At the end of his strength, and with a streaming brow, the gypsy leader lowered his bow, and the music ceased.
Henri de Prerolles, resuming his sang-froid, drew the hand of Mademoiselle de Vermont through his arm, and escorted her to her place among the other ladies.
“Bravo, General!” said Madame de Lisieux. “You have won your decoration, I see,” she added, indicating the rosebud which adorned his buttonhole.
“What shall we call this new order, ladies?” asked Madame de Nointel of the circle.
“The order of the Zibeline,” Valentine replied, with a frank burst of laughter.
“What?—do you know—” stammered the author of the nickname, blushing up to her ears.
“Do not disturb yourself, Madame! The zibeline is a little animal which is becoming more and more rare. They never have been found at all in my country, which I regret,” said Mademoiselle de Vermont graciously.
The hour was late, and the Duchess arose to depart. The Chevalier de Sainte-Foy, exercising his function as a sort of chamberlain, went to summon the domestics. Meanwhile Valentine spoke confidentially to Henri.
“General,” said she, “I wish to ask a favor of you.”
“I am at your orders, Mademoiselle.”
“I am delighted with the success of this little dinner,” Valentine continued, “and I wish to give another after Easter. My great desire is to have Mademoiselle Gontier—with whom I should like to become better acquainted—recite poetry to us after dinner. Would you have the kindness to tell her of my desire?”
“I!” exclaimed the General, amazed at such a request.
“Yes, certainly. If you ask her, she will come all the more willingly.”
“You forget that I am not in the diplomatic service, Mademoiselle.”
“My request annoys you? Well, we will say no more about it,” said Zibeline. “I will charge Monsieur de Samoreau with the negotiations.”
They rejoined the Duchess, Zibeline accompanying her to the vestibule, always evincing toward her the same pretty air of deference.
The drive home was silent.
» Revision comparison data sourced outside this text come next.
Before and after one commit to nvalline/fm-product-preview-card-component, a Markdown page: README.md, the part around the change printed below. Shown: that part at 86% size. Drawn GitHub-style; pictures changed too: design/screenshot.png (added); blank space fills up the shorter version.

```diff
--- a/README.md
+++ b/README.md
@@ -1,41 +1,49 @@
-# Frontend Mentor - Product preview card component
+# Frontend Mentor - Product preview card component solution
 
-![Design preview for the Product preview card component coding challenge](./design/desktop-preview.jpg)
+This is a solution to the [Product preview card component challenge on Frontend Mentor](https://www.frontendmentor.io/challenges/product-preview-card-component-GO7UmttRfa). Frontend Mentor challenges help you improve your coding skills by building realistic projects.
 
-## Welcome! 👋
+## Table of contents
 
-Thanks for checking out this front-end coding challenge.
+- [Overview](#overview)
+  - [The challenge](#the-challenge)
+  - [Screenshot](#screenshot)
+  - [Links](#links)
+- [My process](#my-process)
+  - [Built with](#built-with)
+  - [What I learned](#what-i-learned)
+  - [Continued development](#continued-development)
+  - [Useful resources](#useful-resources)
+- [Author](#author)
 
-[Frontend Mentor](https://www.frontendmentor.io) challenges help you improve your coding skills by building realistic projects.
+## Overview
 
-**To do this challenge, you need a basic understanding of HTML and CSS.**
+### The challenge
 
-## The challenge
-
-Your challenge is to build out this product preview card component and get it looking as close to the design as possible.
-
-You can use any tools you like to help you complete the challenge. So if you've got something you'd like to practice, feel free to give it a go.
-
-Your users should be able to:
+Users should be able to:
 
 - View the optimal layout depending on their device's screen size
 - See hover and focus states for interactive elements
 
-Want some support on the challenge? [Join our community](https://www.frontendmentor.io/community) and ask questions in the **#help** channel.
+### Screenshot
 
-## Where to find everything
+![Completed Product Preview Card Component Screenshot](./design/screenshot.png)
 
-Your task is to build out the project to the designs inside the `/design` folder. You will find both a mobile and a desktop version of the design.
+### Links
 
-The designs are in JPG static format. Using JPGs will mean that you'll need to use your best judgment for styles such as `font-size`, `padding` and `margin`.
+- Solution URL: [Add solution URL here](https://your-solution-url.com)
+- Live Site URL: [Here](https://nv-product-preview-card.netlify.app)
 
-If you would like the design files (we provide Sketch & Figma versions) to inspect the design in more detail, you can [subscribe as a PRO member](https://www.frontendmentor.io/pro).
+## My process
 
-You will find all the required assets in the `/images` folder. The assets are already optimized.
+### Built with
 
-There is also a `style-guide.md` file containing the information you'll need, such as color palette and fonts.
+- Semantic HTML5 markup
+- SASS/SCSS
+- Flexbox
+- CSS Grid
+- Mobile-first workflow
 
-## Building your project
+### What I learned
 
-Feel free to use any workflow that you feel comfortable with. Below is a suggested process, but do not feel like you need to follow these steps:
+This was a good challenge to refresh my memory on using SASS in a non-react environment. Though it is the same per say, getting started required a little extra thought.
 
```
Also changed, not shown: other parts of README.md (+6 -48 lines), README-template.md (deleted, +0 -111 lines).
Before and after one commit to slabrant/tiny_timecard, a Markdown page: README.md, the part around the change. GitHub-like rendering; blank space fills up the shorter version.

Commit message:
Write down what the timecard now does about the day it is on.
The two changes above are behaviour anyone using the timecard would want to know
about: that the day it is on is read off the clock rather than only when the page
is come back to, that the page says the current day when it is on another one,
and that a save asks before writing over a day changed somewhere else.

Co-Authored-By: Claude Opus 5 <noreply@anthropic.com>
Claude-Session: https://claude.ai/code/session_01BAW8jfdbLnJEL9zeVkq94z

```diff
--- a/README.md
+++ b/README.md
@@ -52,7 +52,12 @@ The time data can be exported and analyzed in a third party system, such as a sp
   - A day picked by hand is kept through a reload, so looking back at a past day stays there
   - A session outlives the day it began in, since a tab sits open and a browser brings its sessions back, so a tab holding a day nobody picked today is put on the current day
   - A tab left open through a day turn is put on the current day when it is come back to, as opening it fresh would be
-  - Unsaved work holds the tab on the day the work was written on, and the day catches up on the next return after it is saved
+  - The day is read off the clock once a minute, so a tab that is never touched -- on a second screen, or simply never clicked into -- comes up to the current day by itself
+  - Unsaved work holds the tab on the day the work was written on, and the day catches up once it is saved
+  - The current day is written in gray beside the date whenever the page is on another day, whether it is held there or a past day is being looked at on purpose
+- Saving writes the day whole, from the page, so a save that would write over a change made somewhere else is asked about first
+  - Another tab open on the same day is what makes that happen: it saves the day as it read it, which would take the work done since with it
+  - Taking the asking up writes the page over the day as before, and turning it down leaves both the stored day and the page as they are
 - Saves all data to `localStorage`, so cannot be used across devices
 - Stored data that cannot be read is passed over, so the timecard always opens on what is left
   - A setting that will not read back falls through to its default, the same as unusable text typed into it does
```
The Duke and the Duchess had agreed not to pronounce the name of Mademoiselle de Vermont before Henri, who racked his brain without being able to guess what strange motive prompted the young girl to wish to enter into closer relations with the actress.